Output each entry that follows exactly. Images stay out.

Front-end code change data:
┄┄┄┄┄┄

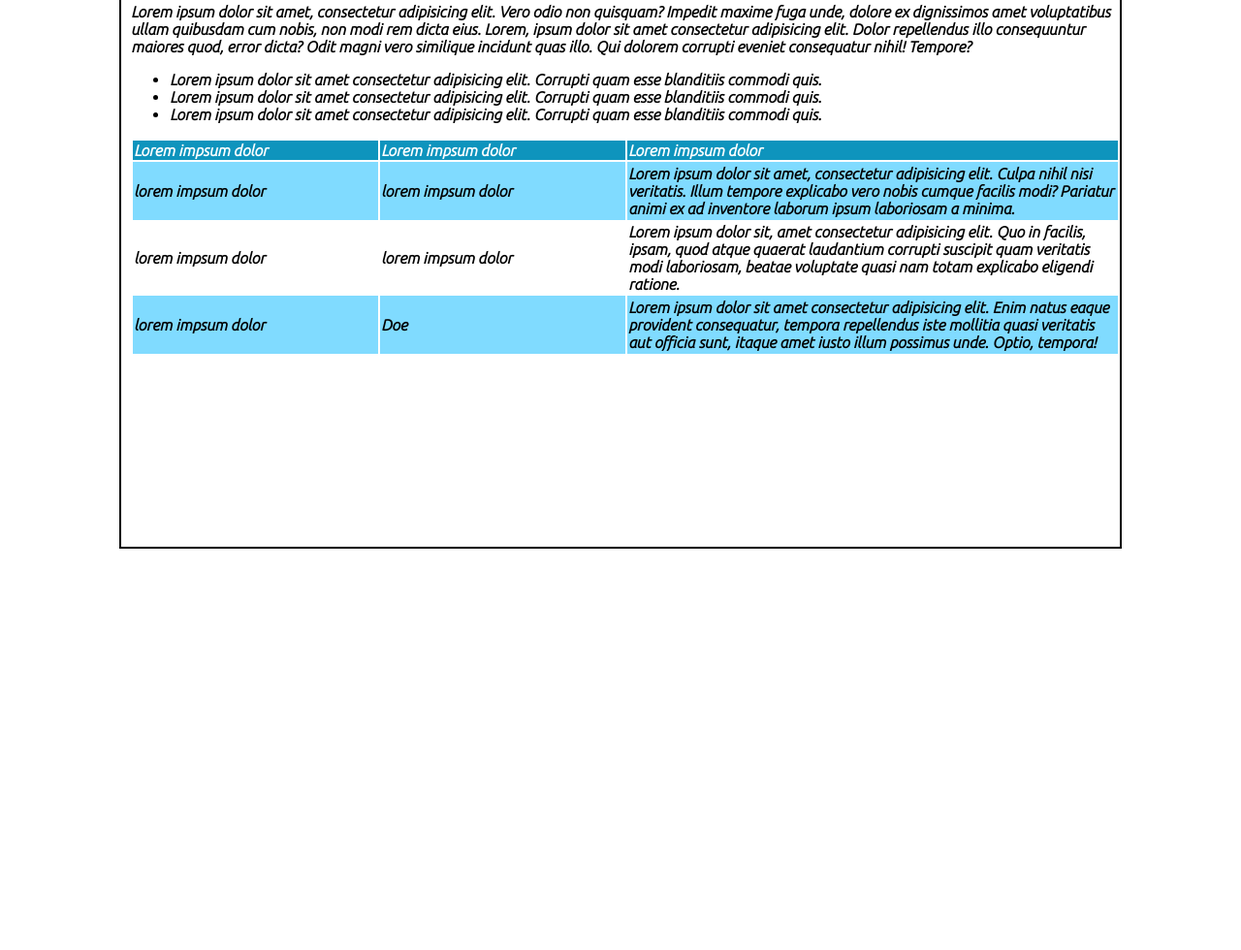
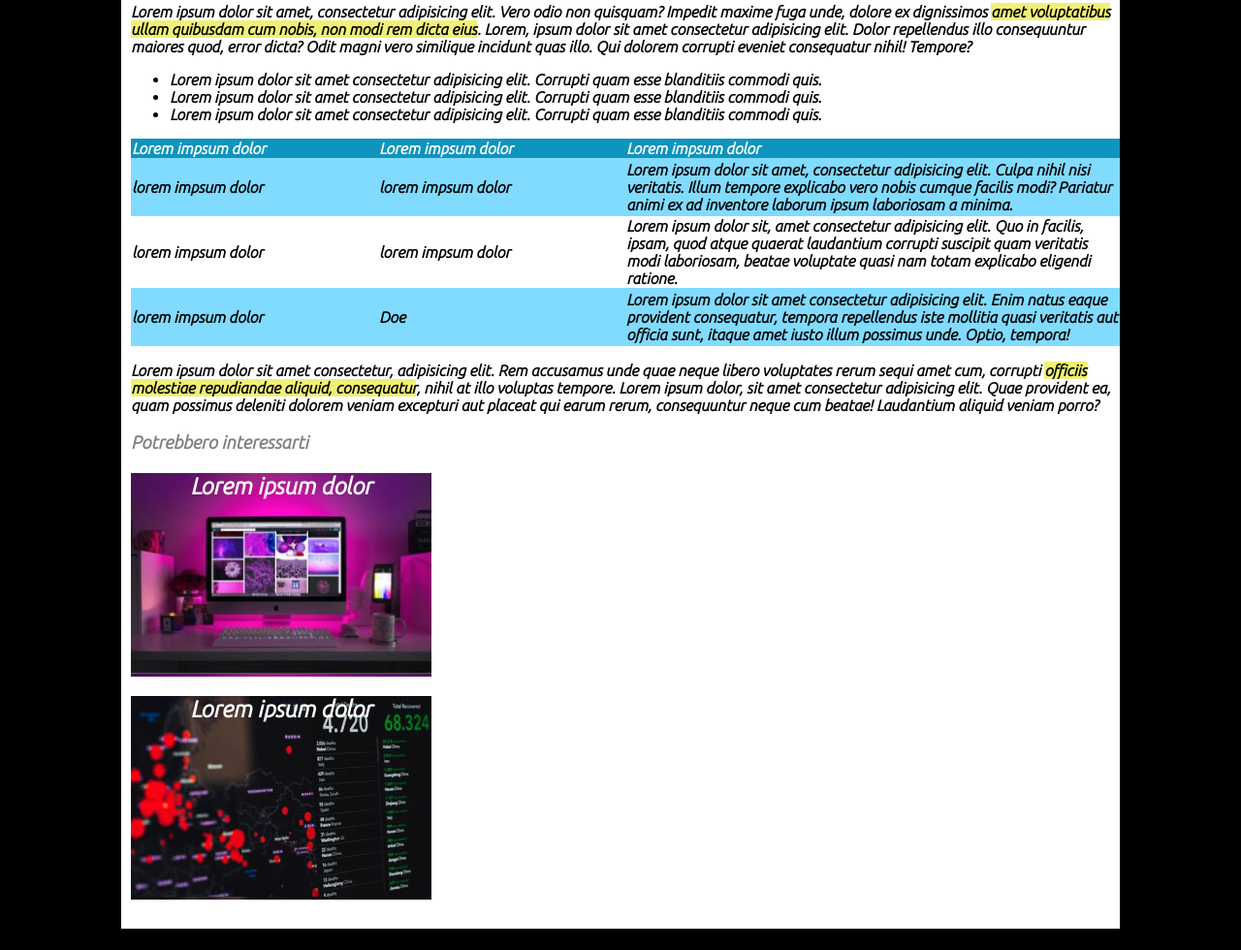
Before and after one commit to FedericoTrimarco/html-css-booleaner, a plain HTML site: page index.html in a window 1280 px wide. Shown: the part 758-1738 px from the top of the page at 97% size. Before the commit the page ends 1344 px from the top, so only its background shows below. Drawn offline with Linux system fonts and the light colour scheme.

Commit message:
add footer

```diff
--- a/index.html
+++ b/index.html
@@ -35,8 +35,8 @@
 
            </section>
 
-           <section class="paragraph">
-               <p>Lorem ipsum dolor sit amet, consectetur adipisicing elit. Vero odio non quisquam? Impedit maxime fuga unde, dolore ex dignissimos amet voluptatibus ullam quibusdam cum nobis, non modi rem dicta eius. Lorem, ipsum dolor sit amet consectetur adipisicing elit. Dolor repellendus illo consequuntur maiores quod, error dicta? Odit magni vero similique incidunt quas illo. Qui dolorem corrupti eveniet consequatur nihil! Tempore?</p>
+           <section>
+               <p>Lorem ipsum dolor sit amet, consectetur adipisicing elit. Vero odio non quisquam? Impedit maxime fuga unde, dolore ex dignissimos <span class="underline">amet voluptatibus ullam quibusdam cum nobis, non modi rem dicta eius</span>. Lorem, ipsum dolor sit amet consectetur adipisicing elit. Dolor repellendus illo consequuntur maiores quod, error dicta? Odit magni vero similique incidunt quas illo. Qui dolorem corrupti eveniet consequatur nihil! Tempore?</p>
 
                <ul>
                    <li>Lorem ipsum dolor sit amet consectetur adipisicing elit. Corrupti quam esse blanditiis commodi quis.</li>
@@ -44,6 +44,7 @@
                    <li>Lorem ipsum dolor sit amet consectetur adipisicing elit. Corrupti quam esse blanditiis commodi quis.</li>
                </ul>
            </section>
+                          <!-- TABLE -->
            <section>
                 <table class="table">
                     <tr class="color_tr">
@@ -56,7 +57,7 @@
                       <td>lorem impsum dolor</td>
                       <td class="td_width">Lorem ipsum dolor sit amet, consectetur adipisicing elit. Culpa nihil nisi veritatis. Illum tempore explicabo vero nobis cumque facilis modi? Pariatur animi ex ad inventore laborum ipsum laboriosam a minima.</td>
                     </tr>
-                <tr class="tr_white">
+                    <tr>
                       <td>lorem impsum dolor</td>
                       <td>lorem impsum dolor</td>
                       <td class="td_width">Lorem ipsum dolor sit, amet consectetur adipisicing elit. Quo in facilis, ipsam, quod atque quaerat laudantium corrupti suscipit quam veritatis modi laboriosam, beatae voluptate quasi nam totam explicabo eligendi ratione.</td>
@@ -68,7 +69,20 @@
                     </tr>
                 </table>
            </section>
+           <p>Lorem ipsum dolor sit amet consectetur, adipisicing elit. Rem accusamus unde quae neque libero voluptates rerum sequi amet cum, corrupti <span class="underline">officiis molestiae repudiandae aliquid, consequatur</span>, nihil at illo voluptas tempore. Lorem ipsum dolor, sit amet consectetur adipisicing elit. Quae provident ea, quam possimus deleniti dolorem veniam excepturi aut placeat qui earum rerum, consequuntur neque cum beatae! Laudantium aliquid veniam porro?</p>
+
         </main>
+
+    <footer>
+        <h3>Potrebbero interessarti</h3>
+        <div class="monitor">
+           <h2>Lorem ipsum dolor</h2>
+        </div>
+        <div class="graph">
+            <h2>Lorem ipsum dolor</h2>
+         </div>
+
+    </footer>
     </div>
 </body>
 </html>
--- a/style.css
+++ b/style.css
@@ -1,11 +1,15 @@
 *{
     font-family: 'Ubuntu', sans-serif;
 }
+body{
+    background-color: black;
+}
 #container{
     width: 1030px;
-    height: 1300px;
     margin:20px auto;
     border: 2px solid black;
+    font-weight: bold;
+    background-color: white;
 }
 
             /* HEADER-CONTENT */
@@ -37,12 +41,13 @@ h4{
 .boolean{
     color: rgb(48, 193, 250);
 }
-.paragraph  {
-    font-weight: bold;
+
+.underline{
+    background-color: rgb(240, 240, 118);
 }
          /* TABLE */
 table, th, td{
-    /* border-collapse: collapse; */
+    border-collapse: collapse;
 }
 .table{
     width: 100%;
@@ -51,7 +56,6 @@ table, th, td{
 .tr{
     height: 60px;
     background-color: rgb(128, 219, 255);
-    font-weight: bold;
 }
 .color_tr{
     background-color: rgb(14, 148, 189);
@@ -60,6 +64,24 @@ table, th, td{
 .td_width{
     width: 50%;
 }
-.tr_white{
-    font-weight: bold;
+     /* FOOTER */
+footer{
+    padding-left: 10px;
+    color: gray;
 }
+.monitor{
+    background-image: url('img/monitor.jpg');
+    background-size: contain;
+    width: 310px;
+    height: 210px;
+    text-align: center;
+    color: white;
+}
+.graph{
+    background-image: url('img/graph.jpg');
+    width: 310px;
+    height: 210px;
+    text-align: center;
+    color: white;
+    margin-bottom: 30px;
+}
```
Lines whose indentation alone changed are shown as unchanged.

┄┄┄┄┄┄

Solution for this problem:
Before and after one commit to FedericoTrimarco/html-css-booleaner, a plain HTML site: page index.html in a window 1280 px wide. Shown: the part 758-1738 px from the top of the page at 97% size. Before the commit the page ends 1344 px from the top, so only its background shows below. Drawn offline with Linux system fonts and the light colour scheme.

Commit message:
add footer

```diff
--- a/index.html
+++ b/index.html
@@ -35,8 +35,8 @@
 
            </section>
 
-           <section class="paragraph">
-               <p>Lorem ipsum dolor sit amet, consectetur adipisicing elit. Vero odio non quisquam? Impedit maxime fuga unde, dolore ex dignissimos amet voluptatibus ullam quibusdam cum nobis, non modi rem dicta eius. Lorem, ipsum dolor sit amet consectetur adipisicing elit. Dolor repellendus illo consequuntur maiores quod, error dicta? Odit magni vero similique incidunt quas illo. Qui dolorem corrupti eveniet consequatur nihil! Tempore?</p>
+           <section>
+               <p>Lorem ipsum dolor sit amet, consectetur adipisicing elit. Vero odio non quisquam? Impedit maxime fuga unde, dolore ex dignissimos <span class="underline">amet voluptatibus ullam quibusdam cum nobis, non modi rem dicta eius</span>. Lorem, ipsum dolor sit amet consectetur adipisicing elit. Dolor repellendus illo consequuntur maiores quod, error dicta? Odit magni vero similique incidunt quas illo. Qui dolorem corrupti eveniet consequatur nihil! Tempore?</p>
 
                <ul>
                    <li>Lorem ipsum dolor sit amet consectetur adipisicing elit. Corrupti quam esse blanditiis commodi quis.</li>
@@ -44,6 +44,7 @@
                    <li>Lorem ipsum dolor sit amet consectetur adipisicing elit. Corrupti quam esse blanditiis commodi quis.</li>
                </ul>
            </section>
+                          <!-- TABLE -->
            <section>
                 <table class="table">
                     <tr class="color_tr">
@@ -56,7 +57,7 @@
                       <td>lorem impsum dolor</td>
                       <td class="td_width">Lorem ipsum dolor sit amet, consectetur adipisicing elit. Culpa nihil nisi veritatis. Illum tempore explicabo vero nobis cumque facilis modi? Pariatur animi ex ad inventore laborum ipsum laboriosam a minima.</td>
                     </tr>
-                <tr class="tr_white">
+                    <tr>
                       <td>lorem impsum dolor</td>
                       <td>lorem impsum dolor</td>
                       <td class="td_width">Lorem ipsum dolor sit, amet consectetur adipisicing elit. Quo in facilis, ipsam, quod atque quaerat laudantium corrupti suscipit quam veritatis modi laboriosam, beatae voluptate quasi nam totam explicabo eligendi ratione.</td>
@@ -68,7 +69,20 @@
                     </tr>
                 </table>
            </section>
+           <p>Lorem ipsum dolor sit amet consectetur, adipisicing elit. Rem accusamus unde quae neque libero voluptates rerum sequi amet cum, corrupti <span class="underline">officiis molestiae repudiandae aliquid, consequatur</span>, nihil at illo voluptas tempore. Lorem ipsum dolor, sit amet consectetur adipisicing elit. Quae provident ea, quam possimus deleniti dolorem veniam excepturi aut placeat qui earum rerum, consequuntur neque cum beatae! Laudantium aliquid veniam porro?</p>
+
         </main>
+
+    <footer>
+        <h3>Potrebbero interessarti</h3>
+        <div class="monitor">
+           <h2>Lorem ipsum dolor</h2>
+        </div>
+        <div class="graph">
+            <h2>Lorem ipsum dolor</h2>
+         </div>
+
+    </footer>
     </div>
 </body>
 </html>
--- a/style.css
+++ b/style.css
@@ -1,11 +1,15 @@
 *{
     font-family: 'Ubuntu', sans-serif;
 }
+body{
+    background-color: black;
+}
 #container{
     width: 1030px;
-    height: 1300px;
     margin:20px auto;
     border: 2px solid black;
+    font-weight: bold;
+    background-color: white;
 }
 
             /* HEADER-CONTENT */
@@ -37,12 +41,13 @@ h4{
 .boolean{
     color: rgb(48, 193, 250);
 }
-.paragraph  {
-    font-weight: bold;
+
+.underline{
+    background-color: rgb(240, 240, 118);
 }
          /* TABLE */
 table, th, td{
-    /* border-collapse: collapse; */
+    border-collapse: collapse;
 }
 .table{
     width: 100%;
@@ -51,7 +56,6 @@ table, th, td{
 .tr{
     height: 60px;
     background-color: rgb(128, 219, 255);
-    font-weight: bold;
 }
 .color_tr{
     background-color: rgb(14, 148, 189);
@@ -60,6 +64,24 @@ table, th, td{
 .td_width{
     width: 50%;
 }
-.tr_white{
-    font-weight: bold;
+     /* FOOTER */
+footer{
+    padding-left: 10px;
+    color: gray;
 }
+.monitor{
+    background-image: url('img/monitor.jpg');
+    background-size: contain;
+    width: 310px;
+    height: 210px;
+    text-align: center;
+    color: white;
+}
+.graph{
+    background-image: url('img/graph.jpg');
+    width: 310px;
+    height: 210px;
+    text-align: center;
+    color: white;
+    margin-bottom: 30px;
+}
```
Lines whose indentation alone changed are shown as unchanged.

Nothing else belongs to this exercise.